**Exercise requirements:** A verbatim copy of all entries is the expected output.

**Dataset content:**
##############################

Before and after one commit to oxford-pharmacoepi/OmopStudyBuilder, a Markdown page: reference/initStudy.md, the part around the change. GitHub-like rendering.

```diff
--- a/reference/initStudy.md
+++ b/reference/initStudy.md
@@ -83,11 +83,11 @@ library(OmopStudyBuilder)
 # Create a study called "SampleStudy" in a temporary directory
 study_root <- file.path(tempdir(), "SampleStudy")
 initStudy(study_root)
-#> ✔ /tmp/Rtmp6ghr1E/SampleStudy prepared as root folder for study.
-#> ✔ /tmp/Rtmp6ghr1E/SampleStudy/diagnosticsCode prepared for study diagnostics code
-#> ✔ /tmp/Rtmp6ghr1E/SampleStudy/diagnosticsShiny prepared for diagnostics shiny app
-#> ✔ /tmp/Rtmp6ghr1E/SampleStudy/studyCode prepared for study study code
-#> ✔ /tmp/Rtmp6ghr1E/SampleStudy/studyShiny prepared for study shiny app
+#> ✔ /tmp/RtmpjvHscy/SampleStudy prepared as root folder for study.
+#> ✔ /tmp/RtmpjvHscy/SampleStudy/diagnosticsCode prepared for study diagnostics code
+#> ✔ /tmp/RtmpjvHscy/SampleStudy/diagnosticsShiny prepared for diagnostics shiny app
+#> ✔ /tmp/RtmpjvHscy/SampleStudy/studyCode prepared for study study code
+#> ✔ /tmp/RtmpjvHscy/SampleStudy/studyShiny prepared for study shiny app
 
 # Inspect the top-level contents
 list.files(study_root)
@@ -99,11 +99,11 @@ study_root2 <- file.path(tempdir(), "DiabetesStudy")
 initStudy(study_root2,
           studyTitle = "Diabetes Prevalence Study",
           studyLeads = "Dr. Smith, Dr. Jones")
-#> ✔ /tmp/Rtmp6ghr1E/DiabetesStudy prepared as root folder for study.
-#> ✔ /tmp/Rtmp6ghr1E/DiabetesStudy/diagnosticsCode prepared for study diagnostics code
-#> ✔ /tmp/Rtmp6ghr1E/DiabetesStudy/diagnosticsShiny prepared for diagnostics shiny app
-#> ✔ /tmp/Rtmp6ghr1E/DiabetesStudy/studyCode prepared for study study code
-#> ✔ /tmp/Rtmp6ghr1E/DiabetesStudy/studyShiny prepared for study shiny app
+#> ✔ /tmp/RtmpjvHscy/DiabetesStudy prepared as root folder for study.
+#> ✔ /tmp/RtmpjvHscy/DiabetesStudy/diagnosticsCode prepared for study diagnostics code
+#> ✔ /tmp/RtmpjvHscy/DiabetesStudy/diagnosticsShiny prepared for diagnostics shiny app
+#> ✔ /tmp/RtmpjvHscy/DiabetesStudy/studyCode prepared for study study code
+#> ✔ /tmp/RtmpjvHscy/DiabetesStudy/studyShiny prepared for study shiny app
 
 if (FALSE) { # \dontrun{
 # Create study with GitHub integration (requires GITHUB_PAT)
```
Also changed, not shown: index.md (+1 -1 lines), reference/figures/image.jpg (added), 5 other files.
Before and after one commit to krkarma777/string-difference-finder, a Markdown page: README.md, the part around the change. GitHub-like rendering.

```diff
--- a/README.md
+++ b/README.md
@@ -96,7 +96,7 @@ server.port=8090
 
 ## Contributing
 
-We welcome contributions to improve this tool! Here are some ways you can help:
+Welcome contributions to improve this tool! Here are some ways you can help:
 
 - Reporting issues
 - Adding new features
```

##############################

**Exercise solution:**
Before and after one commit to oxford-pharmacoepi/OmopStudyBuilder, a Markdown page: reference/initStudy.md, the part around the change. GitHub-like rendering.

```diff
--- a/reference/initStudy.md
+++ b/reference/initStudy.md
@@ -83,11 +83,11 @@ library(OmopStudyBuilder)
 # Create a study called "SampleStudy" in a temporary directory
 study_root <- file.path(tempdir(), "SampleStudy")
 initStudy(study_root)
-#> ✔ /tmp/Rtmp6ghr1E/SampleStudy prepared as root folder for study.
-#> ✔ /tmp/Rtmp6ghr1E/SampleStudy/diagnosticsCode prepared for study diagnostics code
-#> ✔ /tmp/Rtmp6ghr1E/SampleStudy/diagnosticsShiny prepared for diagnostics shiny app
-#> ✔ /tmp/Rtmp6ghr1E/SampleStudy/studyCode prepared for study study code
-#> ✔ /tmp/Rtmp6ghr1E/SampleStudy/studyShiny prepared for study shiny app
+#> ✔ /tmp/RtmpjvHscy/SampleStudy prepared as root folder for study.
+#> ✔ /tmp/RtmpjvHscy/SampleStudy/diagnosticsCode prepared for study diagnostics code
+#> ✔ /tmp/RtmpjvHscy/SampleStudy/diagnosticsShiny prepared for diagnostics shiny app
+#> ✔ /tmp/RtmpjvHscy/SampleStudy/studyCode prepared for study study code
+#> ✔ /tmp/RtmpjvHscy/SampleStudy/studyShiny prepared for study shiny app
 
 # Inspect the top-level contents
 list.files(study_root)
@@ -99,11 +99,11 @@ study_root2 <- file.path(tempdir(), "DiabetesStudy")
 initStudy(study_root2,
           studyTitle = "Diabetes Prevalence Study",
           studyLeads = "Dr. Smith, Dr. Jones")
-#> ✔ /tmp/Rtmp6ghr1E/DiabetesStudy prepared as root folder for study.
-#> ✔ /tmp/Rtmp6ghr1E/DiabetesStudy/diagnosticsCode prepared for study diagnostics code
-#> ✔ /tmp/Rtmp6ghr1E/DiabetesStudy/diagnosticsShiny prepared for diagnostics shiny app
-#> ✔ /tmp/Rtmp6ghr1E/DiabetesStudy/studyCode prepared for study study code
-#> ✔ /tmp/Rtmp6ghr1E/DiabetesStudy/studyShiny prepared for study shiny app
+#> ✔ /tmp/RtmpjvHscy/DiabetesStudy prepared as root folder for study.
+#> ✔ /tmp/RtmpjvHscy/DiabetesStudy/diagnosticsCode prepared for study diagnostics code
+#> ✔ /tmp/RtmpjvHscy/DiabetesStudy/diagnosticsShiny prepared for diagnostics shiny app
+#> ✔ /tmp/RtmpjvHscy/DiabetesStudy/studyCode prepared for study study code
+#> ✔ /tmp/RtmpjvHscy/DiabetesStudy/studyShiny prepared for study shiny app
 
 if (FALSE) { # \dontrun{
 # Create study with GitHub integration (requires GITHUB_PAT)
```
Also changed, not shown: index.md (+1 -1 lines), reference/figures/image.jpg (added), 5 other files.
Before and after one commit to krkarma777/string-difference-finder, a Markdown page: README.md, the part around the change. GitHub-like rendering.

```diff
--- a/README.md
+++ b/README.md
@@ -96,7 +96,7 @@ server.port=8090
 
 ## Contributing
 
-We welcome contributions to improve this tool! Here are some ways you can help:
+Welcome contributions to improve this tool! Here are some ways you can help:
 
 - Reporting issues
 - Adding new features
```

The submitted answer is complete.